Task to complete – Scan the material for the string "environment" and copy out every line in which it occurs.

Data provided –
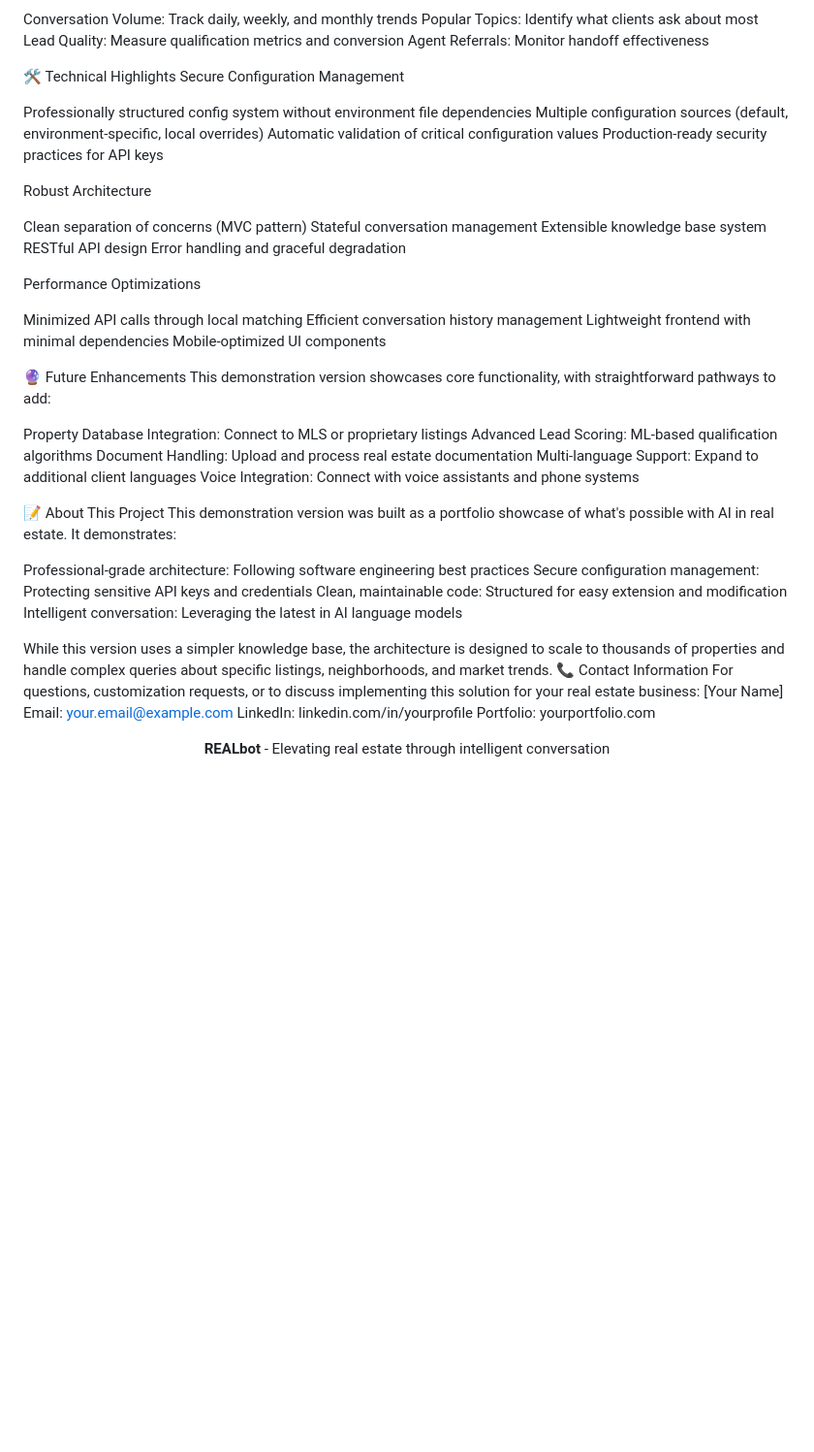
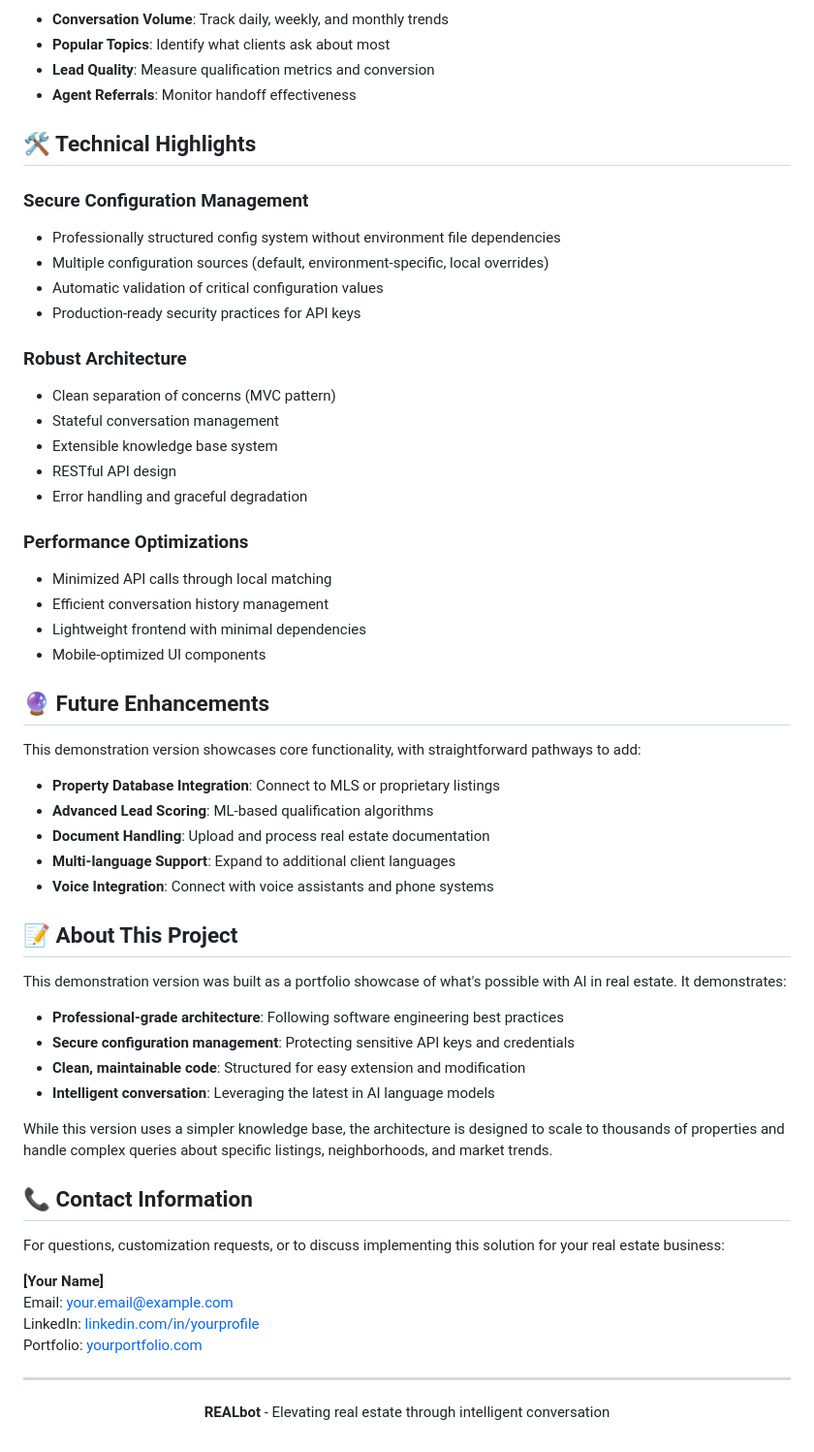
Before and after one commit to SahunOleksandr/REALbot-Real-Estate-Consultant-Chatbot, a Markdown page: README.md, the part around the change printed below. Shown: that part at 97% size. GitHub-like rendering; blank space fills up the shorter version.

```diff
--- a/README.md
+++ b/README.md
@@ -144,57 +156,62 @@ WhatsApp Business API integration
 The built-in analytics dashboard provides:
 
-Conversation Volume: Track daily, weekly, and monthly trends
-Popular Topics: Identify what clients ask about most
-Lead Quality: Measure qualification metrics and conversion
-Agent Referrals: Monitor handoff effectiveness
+- **Conversation Volume**: Track daily, weekly, and monthly trends
+- **Popular Topics**: Identify what clients ask about most
+- **Lead Quality**: Measure qualification metrics and conversion
+- **Agent Referrals**: Monitor handoff effectiveness
 
-🛠️ Technical Highlights
-Secure Configuration Management
+## 🛠️ Technical Highlights
 
-Professionally structured config system without environment file dependencies
-Multiple configuration sources (default, environment-specific, local overrides)
-Automatic validation of critical configuration values
-Production-ready security practices for API keys
+### Secure Configuration Management
+- Professionally structured config system without environment file dependencies
+- Multiple configuration sources (default, environment-specific, local overrides)
+- Automatic validation of critical configuration values
+- Production-ready security practices for API keys
 
-Robust Architecture
+### Robust Architecture
+- Clean separation of concerns (MVC pattern)
+- Stateful conversation management
+- Extensible knowledge base system
+- RESTful API design
+- Error handling and graceful degradation
 
-Clean separation of concerns (MVC pattern)
-Stateful conversation management
-Extensible knowledge base system
-RESTful API design
-Error handling and graceful degradation
+### Performance Optimizations
+- Minimized API calls through local matching
+- Efficient conversation history management
+- Lightweight frontend with minimal dependencies
+- Mobile-optimized UI components
 
-Performance Optimizations
+## 🔮 Future Enhancements
 
-Minimized API calls through local matching
-Efficient conversation history management
-Lightweight frontend with minimal dependencies
-Mobile-optimized UI components
-
-🔮 Future Enhancements
 This demonstration version showcases core functionality, with straightforward pathways to add:
 
-Property Database Integration: Connect to MLS or proprietary listings
-Advanced Lead Scoring: ML-based qualification algorithms
-Document Handling: Upload and process real estate documentation
-Multi-language Support: Expand to additional client languages
-Voice Integration: Connect with voice assistants and phone systems
+- **Property Database Integration**: Connect to MLS or proprietary listings
+- **Advanced Lead Scoring**: ML-based qualification algorithms
+- **Document Handling**: Upload and process real estate documentation
+- **Multi-language Support**: Expand to additional client languages
+- **Voice Integration**: Connect with voice assistants and phone systems
 
-📝 About This Project
+## 📝 About This Project
+
 This demonstration version was built as a portfolio showcase of what's possible with AI in real estate. It demonstrates:
 
-Professional-grade architecture: Following software engineering best practices
-Secure configuration management: Protecting sensitive API keys and credentials
-Clean, maintainable code: Structured for easy extension and modification
-Intelligent conversation: Leveraging the latest in AI language models
+- **Professional-grade architecture**: Following software engineering best practices
+- **Secure configuration management**: Protecting sensitive API keys and credentials
+- **Clean, maintainable code**: Structured for easy extension and modification
+- **Intelligent conversation**: Leveraging the latest in AI language models
 
 While this version uses a simpler knowledge base, the architecture is designed to scale to thousands of properties and handle complex queries about specific listings, neighborhoods, and market trends.
-📞 Contact Information
+
+## 📞 Contact Information
+
 For questions, customization requests, or to discuss implementing this solution for your real estate business:
-[Your Name]
+
+**[Your Name]**
 Email: your.email@example.com
-LinkedIn: linkedin.com/in/yourprofile
-Portfolio: yourportfolio.com
+LinkedIn: [linkedin.com/in/yourprofile](https://linkedin.com/in/yourprofile)
+Portfolio: [yourportfolio.com](https://yourportfolio.com)
+
+---
 
 <div align="center">
   <p><strong>REALbot</strong> - Elevating real estate through intelligent conversation</p>
```
Also changed, not shown: other parts of README.md (+101 -89 lines).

Task solution –
-Professionally structured config system without environment file dependencies
-Multiple configuration sources (default, environment-specific, local overrides)
+- Professionally structured config system without environment file dependencies
+- Multiple configuration sources (default, environment-specific, local overrides)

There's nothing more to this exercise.